Social Media at Work: Developing a Social Media Policy for Employees
By: Emily Bennington, Monster Contributing Writer
According to consumer analyst Experian Simmons, a whopping 66% of online Americans are visiting social media networking sites, up from just twenty percent three years ago. Moreover, almost half confess to accessing the sites multiple times per day.
Obviously, this can be a huge issue for employers, especially when it comes to staff productivity and message control. But what are companies doing about it? Sadly, most are taking a reactive stance by sometimes blocking social media altogether, or waiting for employees to “slip up” online (see point five below), then jumping in with disciplinary action. The problem with this approach, though, is that by the time the organization learns about the situation, the damage has often been done.

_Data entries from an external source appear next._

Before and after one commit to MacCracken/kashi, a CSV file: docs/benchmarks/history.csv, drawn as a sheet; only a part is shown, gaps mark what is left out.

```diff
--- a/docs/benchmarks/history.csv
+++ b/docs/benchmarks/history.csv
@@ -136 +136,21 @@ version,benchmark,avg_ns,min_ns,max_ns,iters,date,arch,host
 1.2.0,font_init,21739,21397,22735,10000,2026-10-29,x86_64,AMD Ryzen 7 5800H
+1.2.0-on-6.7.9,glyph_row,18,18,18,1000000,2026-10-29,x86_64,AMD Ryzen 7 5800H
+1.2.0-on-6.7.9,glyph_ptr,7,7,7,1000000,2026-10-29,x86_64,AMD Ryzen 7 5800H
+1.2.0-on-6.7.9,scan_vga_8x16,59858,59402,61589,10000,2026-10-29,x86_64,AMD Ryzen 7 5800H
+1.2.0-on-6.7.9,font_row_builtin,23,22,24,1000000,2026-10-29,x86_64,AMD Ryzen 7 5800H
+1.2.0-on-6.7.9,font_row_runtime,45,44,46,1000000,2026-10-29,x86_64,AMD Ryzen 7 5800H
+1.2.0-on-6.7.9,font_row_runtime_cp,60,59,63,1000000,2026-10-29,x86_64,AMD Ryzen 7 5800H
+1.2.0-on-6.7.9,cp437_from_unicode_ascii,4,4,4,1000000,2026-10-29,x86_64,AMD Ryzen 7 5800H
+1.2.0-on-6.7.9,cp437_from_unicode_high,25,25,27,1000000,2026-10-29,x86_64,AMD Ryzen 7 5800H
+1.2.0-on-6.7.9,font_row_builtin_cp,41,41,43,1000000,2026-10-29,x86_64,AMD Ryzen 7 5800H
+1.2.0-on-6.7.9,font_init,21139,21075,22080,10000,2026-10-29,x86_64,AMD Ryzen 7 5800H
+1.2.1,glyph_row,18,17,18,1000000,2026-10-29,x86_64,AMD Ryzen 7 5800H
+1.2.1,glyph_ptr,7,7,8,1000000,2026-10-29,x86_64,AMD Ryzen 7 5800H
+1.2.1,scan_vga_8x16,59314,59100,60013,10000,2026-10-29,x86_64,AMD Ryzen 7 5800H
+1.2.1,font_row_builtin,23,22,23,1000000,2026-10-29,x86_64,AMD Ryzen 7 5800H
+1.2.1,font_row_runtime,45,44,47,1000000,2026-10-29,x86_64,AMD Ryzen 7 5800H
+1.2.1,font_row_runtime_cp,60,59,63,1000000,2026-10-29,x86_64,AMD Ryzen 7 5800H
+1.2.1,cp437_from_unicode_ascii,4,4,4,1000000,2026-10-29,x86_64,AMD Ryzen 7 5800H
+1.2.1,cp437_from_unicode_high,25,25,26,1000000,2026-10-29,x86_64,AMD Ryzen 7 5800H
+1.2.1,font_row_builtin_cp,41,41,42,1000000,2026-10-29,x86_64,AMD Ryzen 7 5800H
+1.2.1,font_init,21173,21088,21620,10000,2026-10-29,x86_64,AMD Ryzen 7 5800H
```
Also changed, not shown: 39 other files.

A better solution is to create a social media policy so employees know what to expect when it comes to online behavior. However, according to a recent study by Manpower, only one out of five businesses surveyed had such a policy in place. So, for now at least, it looks like social networking gaffs will continue to happen faster than you can say Cisco Fatty. “With social media, it’s all one big grey area unless you have written guidelines in place,” says Bob Coffield, an attorney with the law firm of Flaherty Sensabaugh Bonasso PLLC.
So if you’re looking to create a social media policy for your business, here are a few best practice tips:
1. Don’t ban access completely. Even super-restrictive policies can’t change the fact that most employees can still connect to the web from their phone. “The best approach,” continues Coffield, “is to be proactive and emphasize an understanding of social media and its proper use in the workplace.” In other words, don’t be afraid to give employees access as long as you provide them with clear boundaries.
2. Learn from the best. From Coca-Cola to the International Olympic Committee, a simple Google search on the words “social media policy” will turn up a massive list of real-world examples. Use these as a starting point and pay special attention to how other companies address issues related to confidentiality, inappropriate online behavior, intellectual property rights, and so on. “The best policies set forth constructive guidance on being transparent and authentic, being responsible for what you write, protecting proprietary information, and using common sense,” says Coffield. “You should also address proper balance between use of social media at work and your other required job duties.”
3. Involve your staff. Careerealism founder J.T. O’Donnell says you’ll have better buy-in if you involve employees from the very beginning. O’Donnell recommends a team meeting that starts with a discussion of social media marketing, leading to further discussion on policy. “By including staff in the development of a great social media strategy, you can then open up the discussion around what they feel are fair rules of engagement,” she says. “You'll find this approach results in employees volunteering ideas to be outlined so they can all be successful at social media without jeopardizing the company or their employment.”
4. Keep it simple. “Keep the policy as simple as possible while including all of the pertinent information,” says Alexandra Levit author of Success for Hire: Simple Strategies to Find and Keep Outstanding Employees. “You don't want it to be so convoluted that people ignore it.”
5. Take it off the page. Make social media training part of your company’s ongoing professional development and/or orientation for new employees. “Many organizations are providing formal training to ensure that employees not only understand the guidelines, but also comprehend the consequences,” continued Levit. “You don't want to talk down to your employees, but you should ensure that they are aware of the instantaneous nature of social media - once something is said, it can't be taken back -- so usage related to work and the company must be thoughtful and carefully considered ahead of time.”
6. Build company advocates. Avoid creating a policy or training that focuses solely on the ramifications of poor judgment and telling employees what they “can’t” do. Instead, make it easy for them to be advocates for your organization by incorporating a list of company-sponsored social media resources into your policy. Encourage staff to promote your organization through their own networks and provide incentives and rewards for doing so.
When it comes to social media policies, the bottom line is that they’re less about “micro-managing” everything your employees do on the web, and more about giving them the tools needed to successfully represent themselves and your organization. “The truth is, we all lost the ability to ‘control’ what is said about us a long time ago,” says Coffield. “Therefore, the best thing employers can do is hire the smartest people they can find, give them the basic ‘rules of the road’, and then trust them to drive responsibly.”
Emily Bennington is coauthor of Effective Immediately: How to Fit In, Stand Out, and Move Up at Your First Real Job (Ten Speed Press, 2010). She is a frequent speaker to students and organizations on the topic of career success and the host of Professional Studio 365, a popular blog for new grads transitioning from classroom to boardroom. She is a regular contributor to the college section of The Huffington Post. Emily can be reached at firstname.lastname@example.org or on Twitter.